Catholic Church lobbying in Pa. spiked after damaging investigations
The Catholic Church has spent millions influencing Pennsylvania politics, but the funds perhaps have been the most useful amid reports uncovering widespread child sexual abuse and attempts to cover it up.
That money is again coming into play as two bills raising the statute of limitations on child sexual crimes and opening a two-year retroactive window for victims to file lawsuits once again head to the state Senate.
“(The expenditures) speak to the very issue of protecting their institutional reputation, which is one of the significant causes of this sex abuse crisis to begin with," said Zach Hiner, executive director of the Survivors Network of those Abused by Priests.
There have been three grand jury investigations in the past decade that have revealed thousands of child sexual abuse cases by Pennsylvanian Catholic priests and attempts to hide them. All of them were welcomed by significant increases in spending on lobbying by the church.
The Pennsylvania Catholic Conference (PCC), the lobbying arm for the church in Pennsylvania, has spent $7.2 million in lobbying since 2007, according to state Department of State data.
Lobbying expenditures increased from $529,000 to $786,000 following the release of the 2011 Philadelphia grand jury report, the largest increase in the conference's history and the most it ever spent in a year.
Beginning in 2016, expenditures increased for three years in a row for the first time. That year, the state Attorney General's six-diocese investigation began and a separate investigation into the Roman Catholic Diocese of Altoona-Johnstown concluded.
PCC spokesman Al Gnoza said he could only speculate as to why there were surges in lobbying expenditures as he's only been at the organization since 2018.
"I've not seen any changes (in lobbying), and we still lobby on the same amount of issues," Gnoza said. "We haven't hired anybody else internally or as a subcontractor. I have not seen an uptick."
Yet advocates and legislators say they are well aware of the church's lobbying tactics.
"(The lobbying) shows the ignorance that they think they're above the law, and the more money they spend, the more return it's going to give them," said Rep. Mark Rozzi, D- Berks. "It's disgusting.

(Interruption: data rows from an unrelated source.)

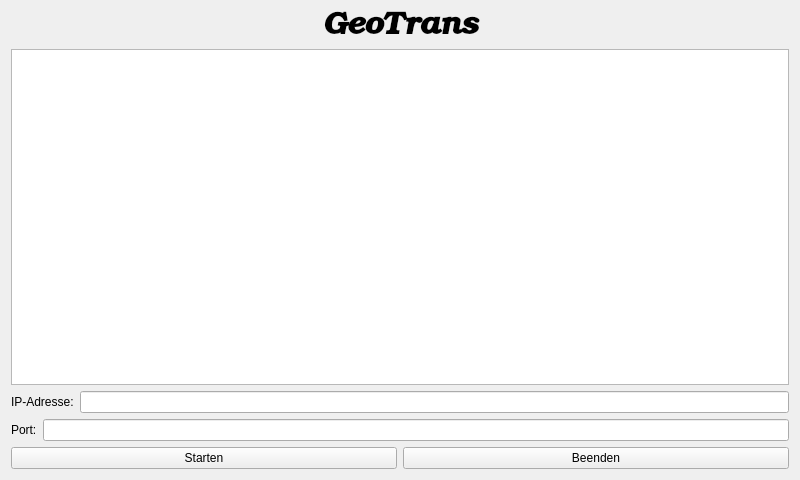
The window that geotrans.ui (joergpauly/geotrans-megamover) describes before a commit, drawn with Qt 5.
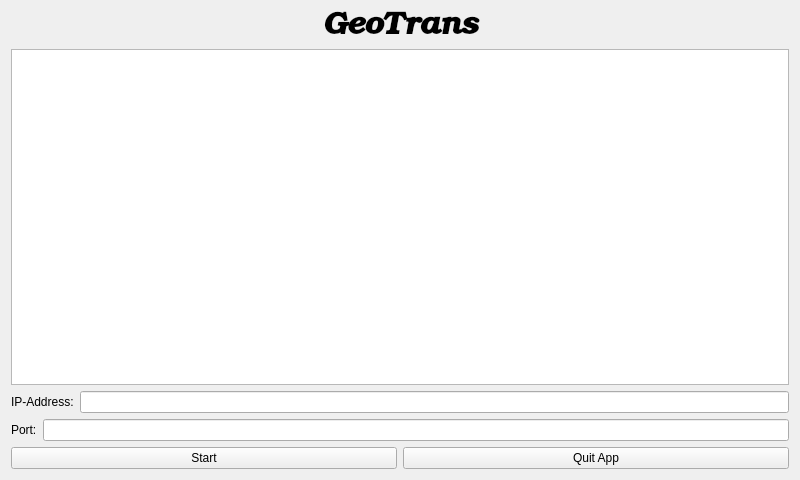
The same window after the commit.

Diff of the .ui file:
```diff
--- a/geotrans.ui
+++ b/geotrans.ui
@@ -51,7 +51,7 @@
       <item>
        <widget class="QLabel" name="label_2">
         <property name="text">
-         <string>IP-Adresse:</string>
+         <string>IP-Address:</string>
         </property>
        </widget>
       </item>
@@ -79,14 +79,14 @@
       <item>
        <widget class="QPushButton" name="cmdStart">
         <property name="text">
-         <string>Starten</string>
+         <string>Start</string>
         </property>
        </widget>
       </item>
       <item>
        <widget class="QPushButton" name="cmdQuit">
         <property name="text">
-         <string>Beenden</string>
+         <string>Quit App</string>
         </property>
        </widget>
       </item>
```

It seems like protecting an institution is more important than protecting children."
Rozzi, who was raped by a priest as a teenager, has been pushing for legislative action for years.
The upper chamber is expected to soon weigh his proposal that would eliminate the criminal statute of limitations on sex crimes going forward and raise the civil statute of limitations, meaning victims could file civil lawsuits, until they were 55 years old.
The bill accompanies a constitutional amendment proposed by Rep. Jim Gregory, R-Blair, who was sexually abused as a child. That would create a two-year retroactive window for those who have been timed out of the court system and want to sue sexual abusers or the institution of which they're a part.
The two bills were conjoined last session — although the two-year window was a statutory measure — and Senate Republicans blocked the bill. They're now separate, but a clause in Rozzi's bill states it cannot take effect until Gregory's passes both chambers.
The PCC spent more than $777,000 in 2018 alone, the second most it's spent in a year, according to data dating back to 2007.
While the lawmakers hope they'll have more success this time around, the Catholic Church's finances are still front and center, especially since survivors don't have the luxury of a strong lobbying arm.
Yet the church has said it's remaining neutral on the bills, despite its lobbying increases.
"We're not opposing either (bill)," Gnoza said. "We're taking more of a monitored stance on it. I think we all want the victims made whole and taken care of. We just have different views of how that's going to happen."
The church has instead promoted compensation funds for victims who may have been timed out of the court system or don't file a lawsuit. Senate President Pro Tempore Joe Scarnati, R-Jefferson, supports the funds.
Scarnati, who didn't respond to multiple inquiries for comment, has said the two-year retroactive window legislation is unconstitutional. Attorney General Josh Shapiro and supporters have disputed that claim.
Yet the church isn't the only entity siding with Senate Republicans over the two-year window proposal. The insurance industry is on board as well.
The insurance industry — which has given Scarnati about $675,000 since he took office in 2001, more than any other legislator — opposes creating retroactive liability without a retroactive premium.
"We realize concerns about insurance economics and mandating insurance coverage without allowing for premiums to pay for that coverage are secondary for many, but they are important concerns in assuring the fiscal soundness of our industry," said Sam Marshall, CEO of the Insurance Federation of Pennsylvania.
The federation fully supports victims of child sex abuse, and it has pushed for a compensation pool rather than a two-year window, he added.
Although insurance industry lobbying has largely leveled off since a spike in 2013, the federation's lobbying expenditures in 2018 were the largest on record at $1.95 million.
Those increases have continued through Rozzi's proposals for a two-year window, but Marshall said there is no correlation to make there — a sentiment Rozzi and others reject.
"We represent a wide number of companies, most of whom have no liability exposure on this issue," Marshall said, adding areas that receive most of the money are auto insurance, medical malpractice, workers' compensation and others.
— Logan Hullinger can be reached at email@example.com or via Twitter at @LoganHullYD